Why should we care about non-native invasive plant species?
Non-native invasive plants pose a major threat on a national scale to our native plants. Across the U.S., invasive plants are estimated to occur on 7 million acres of our national parklands, and at least 1.5 million acres are severely infested. In addition to federal lands, state and private lands are also plagued with invasive/non-native plants and having potentially even higher infestation rates. This problem is an expensive one. The economic cost to remove invasive plants is estimated at more than $34 billion per year, and the costs continue to grow.
When established, the non-native invasive plant species are harmful to our natural ecosystems. For example, non-native invasive plants can greatly impact the health and regeneration of forest lands by spreading into the understory of a forest and suppressing native plants and wildlife dependent on them. These species will destroy or replace native food sources, making the ecosystem less diverse and more susceptible to further disturbances, such as disease and fire.
Why should we restore native plant communities?
Native plants have extensive root systems control erosion, moderate floods, filter water to improve water quality, decrease the amount of water needed for landscape maintenance, and sequester carbon to combat climate change. Native plants are important for biodiversity and provide food and habitat for pollinators and wildlife. In North America, a native plant is defined as an indigenous grass, shrub, vine, tree or herbaceous flora species present in a habitat or ecosystem prior to the arrival of European settlers on the continent.
Why should you get involved?
We believe that engaging our neighbors and challenging them to learn about local native and non-native invasive plants and to repair their own spaces, we hope to create a movement that will have the greatest impact on invasive plant populations. We hope that volunteers and partners will take new knowledge and enthusiasm to their own homes and communities and continue the efforts there.

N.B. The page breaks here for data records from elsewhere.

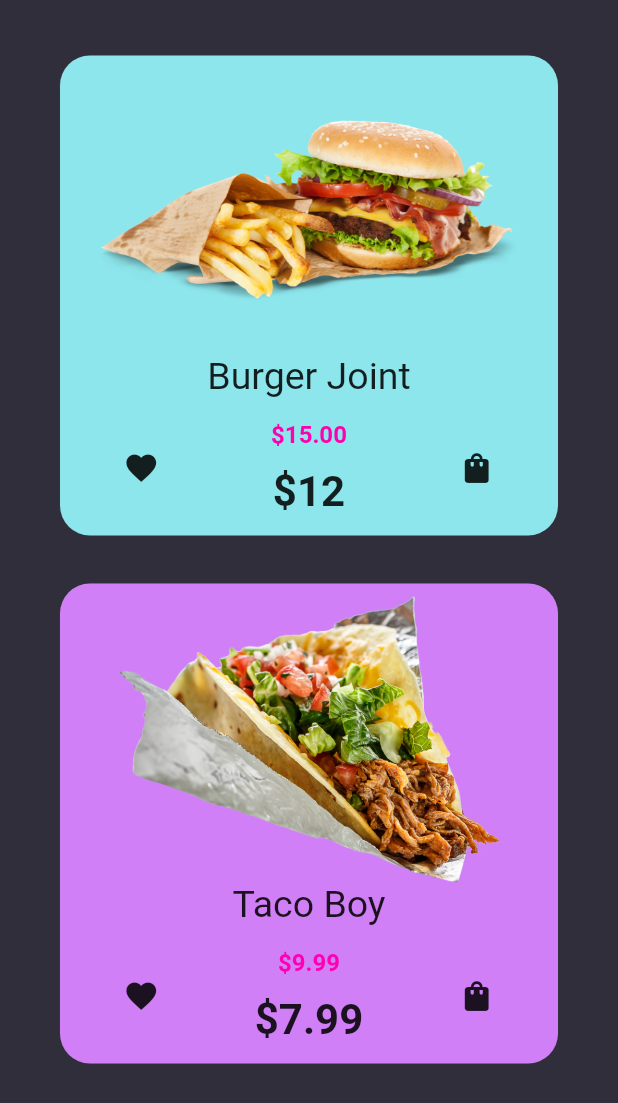
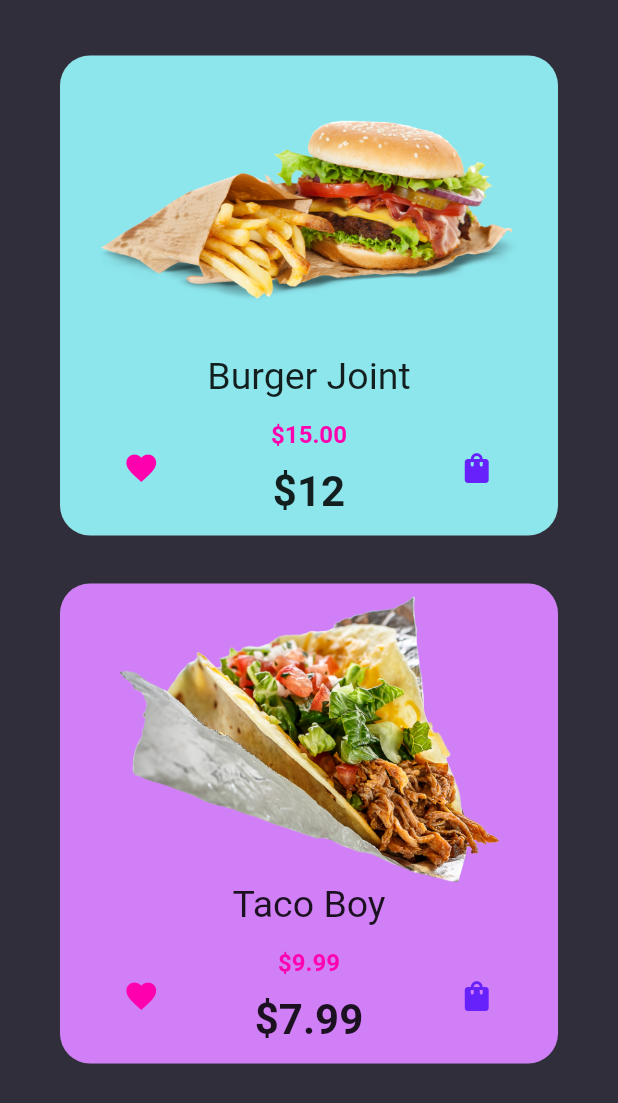
Before and after one commit to iNeedHelpX/foodorderapp, a Flutter app: the HomeBody screen opened directly, on a phone screen of 412 x 824 dp. Shown: the top 1103 px of the screen. Run offline on Flutter 3.47's test engine with Material 2 defaults, Android fonts, the phone set to English and light mode, and no system bars; our stand-ins replace flutter_custom_clippers; missing offline and left inert: clip_shadow; Roboto replaces fonts that are missing (Helvetica, Raleway).

Commit message:
Add files via upload

```diff
--- a/lib/helpers/homebody.dart
+++ b/lib/helpers/homebody.dart
@@ -1,6 +1,8 @@
 import 'package:customerappdemo/helpers/colourconstants.dart';
 import 'package:customerappdemo/helpers/prodcard.dart';
 import 'package:flutter/material.dart';
+
+import 'colourconstants.dart';
 
 class HomeBody extends StatefulWidget {
   @override
@@ -11,10 +13,12 @@ class _HomeBodyState extends State<HomeBody> {
   List<Widget> bottomNavIconList = [
     Icon(
       Icons.favorite,
+      color: almostBlue,
       size: 32.0,
     ),
     Icon(
       Icons.shopping_bag,
+      color: goldColor,
       size: 32.0,
     ),
   ];
--- a/lib/helpers/prodcard.dart
+++ b/lib/helpers/prodcard.dart
@@ -1,5 +1,7 @@
 import 'package:customerappdemo/helpers/colourconstants.dart';
 import 'package:flutter/material.dart';
+
+import 'colourconstants.dart';
 
 class ProductCard extends StatelessWidget {
   int cardColor;
@@ -46,7 +48,9 @@ class ProductCard extends StatelessWidget {
               mainAxisAlignment: MainAxisAlignment.spaceBetween,
               children: <Widget>[
                 IconButton(
+                  disabledColor: goldColor,
                   icon: Icon(Icons.favorite),
+                  color: wildPink,
                   onPressed: () {},
                 ),
                 Column(
@@ -74,7 +78,9 @@ class ProductCard extends StatelessWidget {
                   ],
                 ),
                 IconButton(
+                  disabledColor: limeGreen,
                   icon: Icon(Icons.shopping_bag),
+                  color: almostBlue,
                   onPressed: () {},
                 )
               ],
```
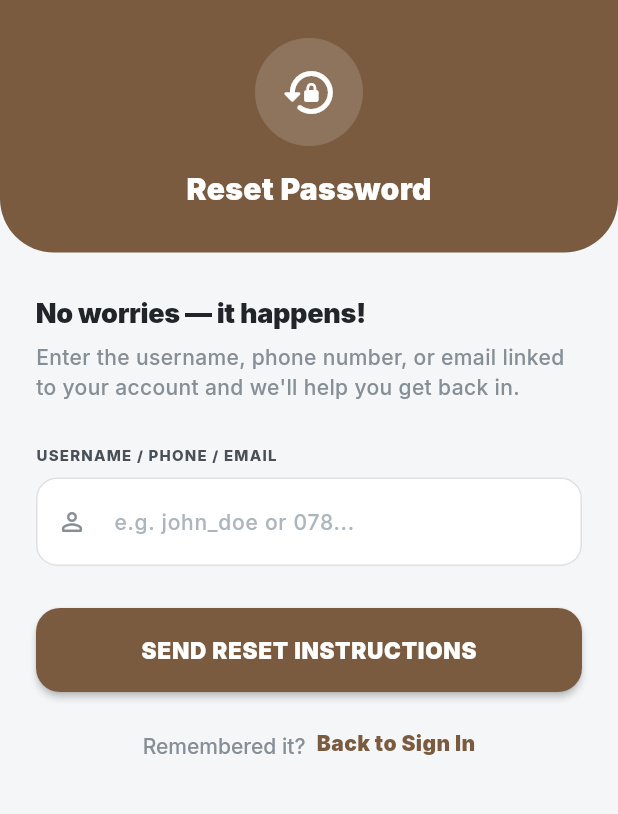
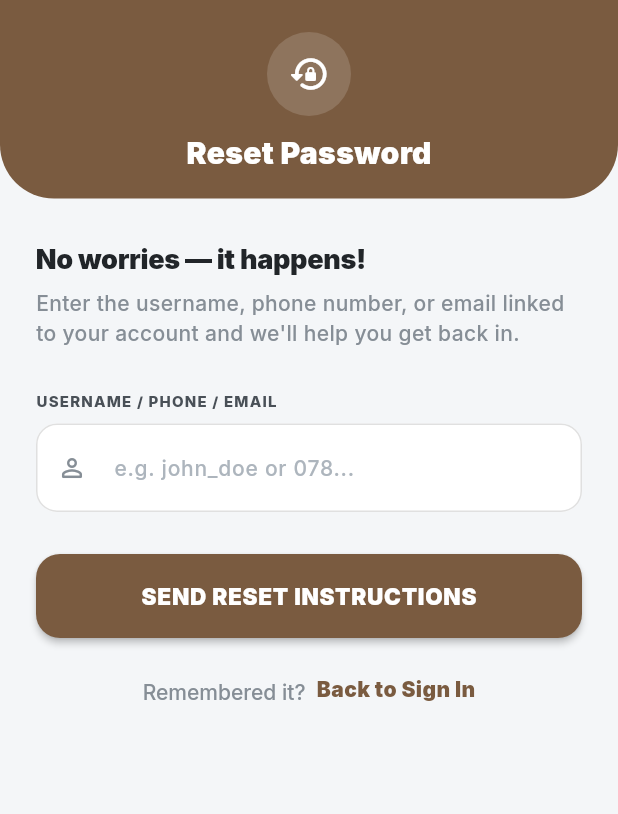
Before and after one commit to dieumerci-niyonkuru/parkease-parking-app, a Flutter app: the ForgotPasswordScreen screen opened directly, on a phone screen of 412 x 824 dp, the part 70-884 px from its top. Run offline on Flutter 3.47's test engine with Material 3 defaults, Android fonts, the phone set to English and light mode, and no system bars; drawn by our look-alikes of flutter_animate; our stand-ins replace country_code_picker, flutter_local_notifications, flutter_secure_storage, google_fonts, google_sign_in, image_picker and 5 more; missing offline and left inert: flutter_facebook_auth; accounts and stored records are empty.

Commit message:
fix: reduce forgot password screen header height

```diff
--- a/lib/screens/auth/forgot_password_screen.dart
+++ b/lib/screens/auth/forgot_password_screen.dart
@@ -58,7 +58,7 @@ class _ForgotPasswordScreenState extends State<ForgotPasswordScreen> {
           // ── HERO HEADER ─────────────────────────────────────────────
           Container(
             width: double.infinity,
-            padding: EdgeInsets.only(top: MediaQuery.of(context).padding.top + 12, bottom: 28),
+            padding: EdgeInsets.only(top: MediaQuery.of(context).padding.top + 12, bottom: 16),
             decoration: const BoxDecoration(
               color: AppTheme.primary,
               borderRadius: BorderRadius.vertical(bottom: Radius.circular(36)),
@@ -75,13 +75,13 @@ class _ForgotPasswordScreenState extends State<ForgotPasswordScreen> {
                     style: TextStyle(color: Colors.white, fontSize: 15, fontWeight: FontWeight.w900, letterSpacing: 3)))),
                   const SizedBox(width: 48),
                 ]),
-                const SizedBox(height: 12),
+                const SizedBox(height: 8),
                 Container(
-                  width: 72, height: 72,
+                  width: 56, height: 56,
                   decoration: BoxDecoration(color: Colors.white.withValues(alpha: 0.15), shape: BoxShape.circle),
-                  child: Icon(_sent ? Icons.mark_email_read_rounded : Icons.lock_reset_rounded, color: Colors.white, size: 38),
+                  child: Icon(_sent ? Icons.mark_email_read_rounded : Icons.lock_reset_rounded, color: Colors.white, size: 28),
                 ).animate().scale(duration: 500.ms, curve: Curves.easeOutBack),
-                const SizedBox(height: 14),
+                const SizedBox(height: 10),
                 Text(_sent ? 'Check Your Inbox' : 'Reset Password',
                   style: const TextStyle(color: Colors.white, fontSize: 20, fontWeight: FontWeight.w900)),
               ],
```
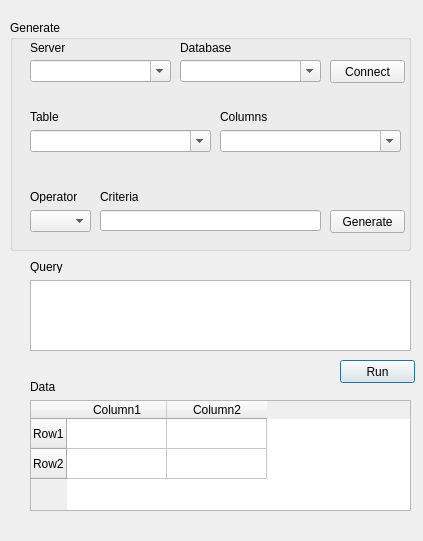
Qt form Smart_query_tool.ui (sedatsever/Query-Tool) before a commit.
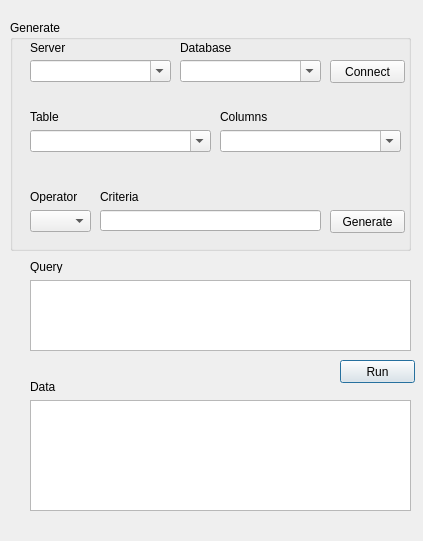
The same form after that commit.

Patch:
```diff
--- a/Smart_query_tool.ui
+++ b/Smart_query_tool.ui
@@ -129,26 +129,6 @@
    <property name="sortingEnabled">
     <bool>true</bool>
    </property>
-   <row>
-    <property name="text">
-     <string>Row1</string>
-    </property>
-   </row>
-   <row>
-    <property name="text">
-     <string>Row2</string>
-    </property>
-   </row>
-   <column>
-    <property name="text">
-     <string>Column1</string>
-    </property>
-   </column>
-   <column>
-    <property name="text">
-     <string>Column2</string>
-    </property>
-   </column>
   </widget>
   <widget class="QPushButton" name="run_button">
    <property name="geometry">
```
Left out of the diff: 4 changed lines with no effect on the pictures.
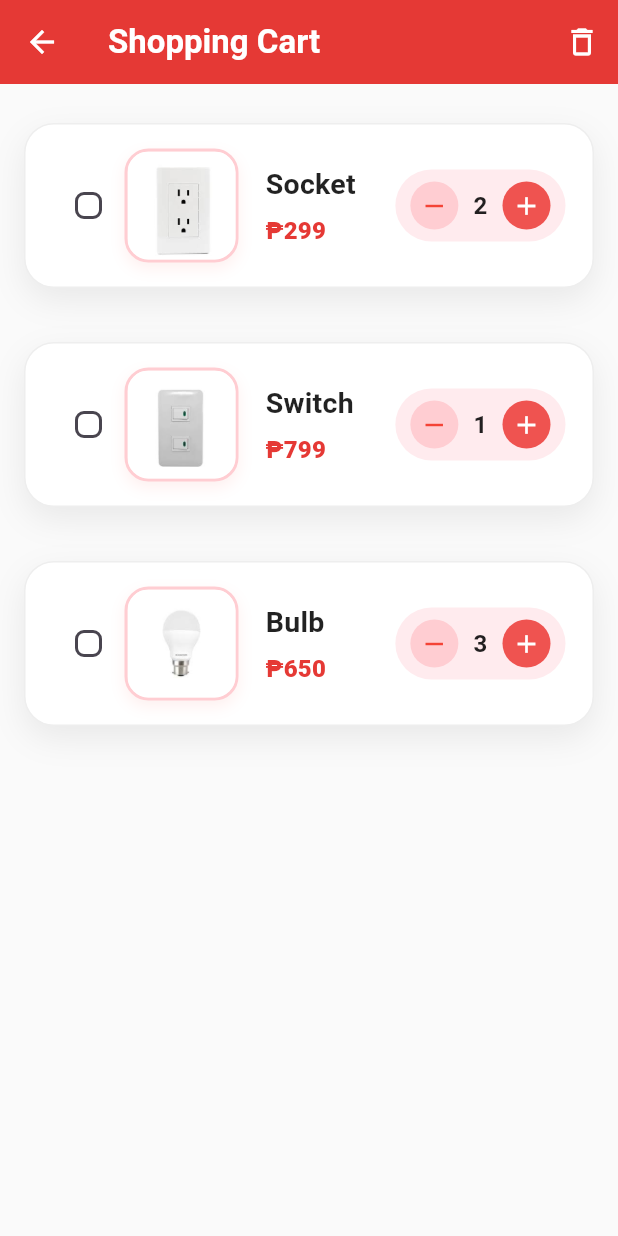
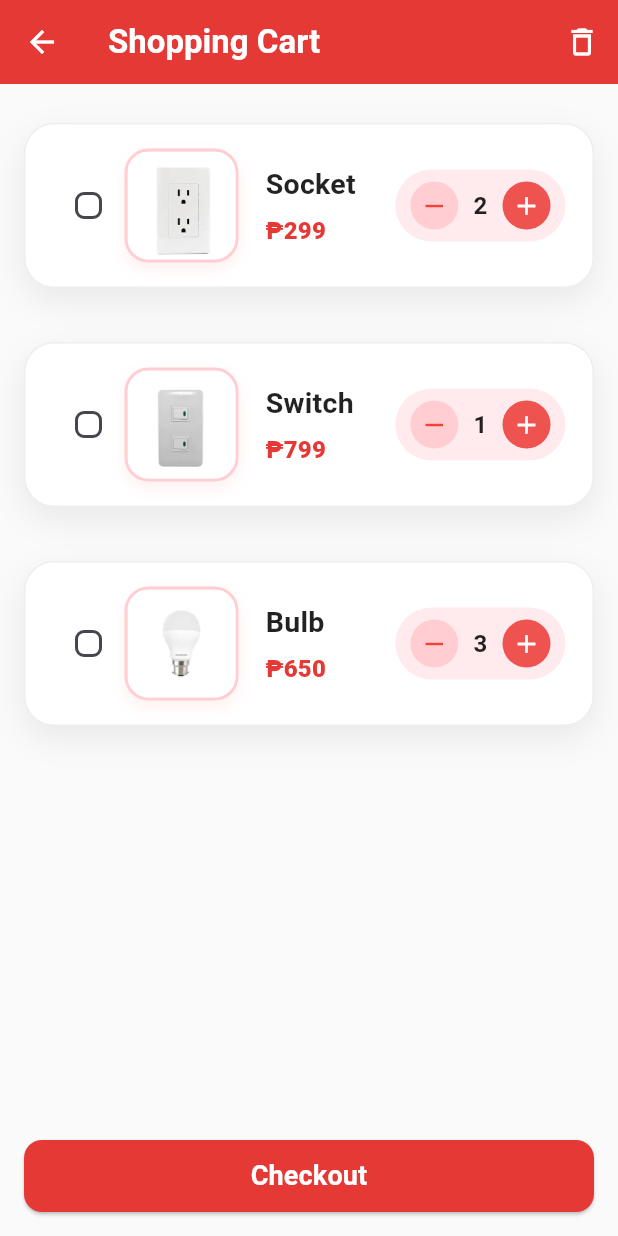
Before and after one commit to KennJ78/babaorderingapp, a Flutter app: the CartScreen screen opened directly, on a phone screen of 412 x 824 dp. Run offline on Flutter 3.47's test engine with Material 3 defaults, Android fonts, the phone set to English and light mode, and no system bars.

Commit message:
week2 day2

```diff
--- a/lib/mainapp.dart
+++ b/lib/mainapp.dart
@@ -739,6 +739,30 @@ class _CartScreenState extends State<CartScreen> {
           );
         },
       ),
+      bottomNavigationBar: Padding(
+        padding: const EdgeInsets.all(16.0),
+        child: SizedBox(
+          width: double.infinity,
+          height: 48,
+          child: ElevatedButton(
+            onPressed: () {},
+            style: ElevatedButton.styleFrom(
+              backgroundColor: Colors.red[600],
+              foregroundColor: Colors.white,
+              shape: RoundedRectangleBorder(
+                borderRadius: BorderRadius.circular(12),
+              ),
+            ),
+            child: const Text(
+              'Checkout',
+              style: TextStyle(
+                fontSize: 18,
+                fontWeight: FontWeight.bold,
+              ),
+            ),
+          ),
+        ),
+      ),
     );
   }
 }
```
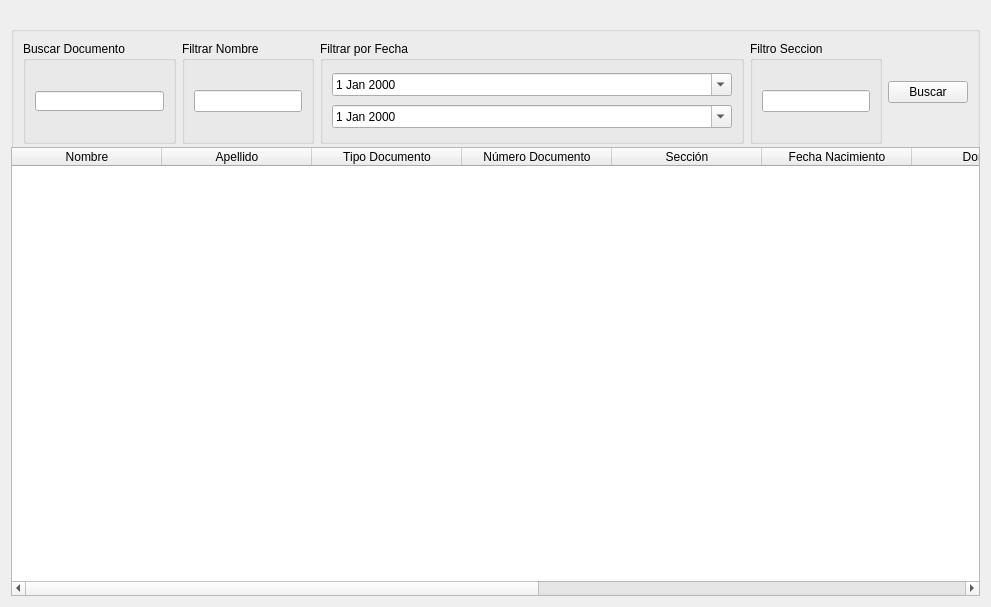
Qt form src/ui/WidgetListadoEmpleados.ui (guilleurrutia10/division-transporte) before a commit.
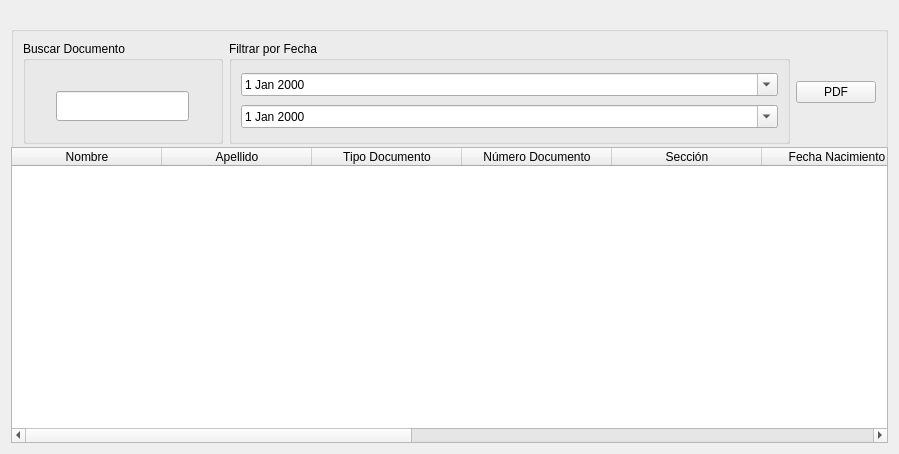
The same form after that commit.

Commit message: Cambios en graficos WidgeListadotEmpleados (se quitaron elementos, agregado pdf button), agregado filtro por fecha nacimiento y se muestran todos los datos posibles de los empleados. Alta personal guarda todos los datos ingresado ahora.

```diff
--- a/src/ui/WidgetListadoEmpleados.ui
+++ b/src/ui/WidgetListadoEmpleados.ui
@@ -6,8 +6,8 @@
    <rect>
     <x>0</x>
     <y>0</y>
-    <width>991</width>
-    <height>607</height>
+    <width>899</width>
+    <height>454</height>
    </rect>
   </property>
   <property name="minimumSize">
@@ -48,7 +48,7 @@
        <widget class="QGroupBox" name="groupBox_5">
         <property name="maximumSize">
          <size>
-          <width>153</width>
+          <width>200</width>
           <height>16777215</height>
          </size>
         </property>
@@ -64,6 +64,12 @@
              <verstretch>0</verstretch>
             </sizepolicy>
            </property>
+           <property name="minimumSize">
+            <size>
+             <width>0</width>
+             <height>30</height>
+            </size>
+           </property>
            <property name="maximumSize">
             <size>
              <width>133</width>
@@ -75,26 +81,14 @@
         </layout>
        </widget>
       </item>
-      <item>
-       <widget class="QGroupBox" name="groupBox_2">
-        <property name="sizePolicy">
-         <sizepolicy hsizetype="Maximum" vsizetype="Preferred">
-          <horstretch>0</horstretch>
-          <verstretch>0</verstretch>
-         </sizepolicy>
-        </property>
-        <property name="title">
-         <string>Filtrar Nombre</string>
-        </property>
-        <layout class="QHBoxLayout" name="horizontalLayout_2">
-         <item>
-          <widget class="QLineEdit" name="lineEditFiltroNombre"/>
-         </item>
-        </layout>
-       </widget>
-      </item>
       <item>
        <widget class="QGroupBox" name="groupBox_4">
+        <property name="sizePolicy">
+         <sizepolicy hsizetype="Expanding" vsizetype="Expanding">
+          <horstretch>0</horstretch>
+          <verstretch>0</verstretch>
+         </sizepolicy>
+        </property>
         <property name="title">
          <string>Filtrar por Fecha</string>
         </property>
@@ -117,25 +111,7 @@
        </widget>
       </item>
       <item>
-       <widget class="QGroupBox" name="groupBox_3">
-        <property name="sizePolicy">
-         <sizepolicy hsizetype="Maximum" vsizetype="Preferred">
-          <horstretch>0</horstretch>
-          <verstretch>0</verstretch>
-         </sizepolicy>
-        </property>
-        <property name="title">
-         <string>Filtro Seccion</string>
-        </property>
-        <layout class="QHBoxLayout" name="horizontalLayout_3">
-         <item>
-          <widget class="QLineEdit" name="lineEditFiltroSeccion"/>
-         </item>
-        </layout>
-       </widget>
-      </item>
-      <item>
-       <widget class="QPushButton" name="pushButtonBuscar">
+       <widget class="QPushButton" name="pushButtonToPDF">
         <property name="sizePolicy">
          <sizepolicy hsizetype="Maximum" vsizetype="Fixed">
           <horstretch>0</horstretch>
@@ -146,7 +122,7 @@
          <string>Buscar segun el criterio elegido</string>
         </property>
         <property name="text">
-         <string>Buscar</string>
+         <string>PDF</string>
         </property>
        </widget>
       </item>
```
The commit also changes 5 other files.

The Weed Wrangle® sites will be the direct beneficiaries of the project. But, equally important is the indirect and long term benefit. It is clear that a broad-based and ongoing group effort will be key to controlling the spread of invasive plants. State, federal, and private natural resource managers have worked together to reduce populations of non-native invasive plants for years, but often the scale of the cooperative effort is confined by political or land ownership boundaries. Even the diligent, intensive control efforts of land managers won’t be successful in the long run, if non-native invasive plants can find refuge on a neighboring property. Only together can we control the spread of non-native invasive plants.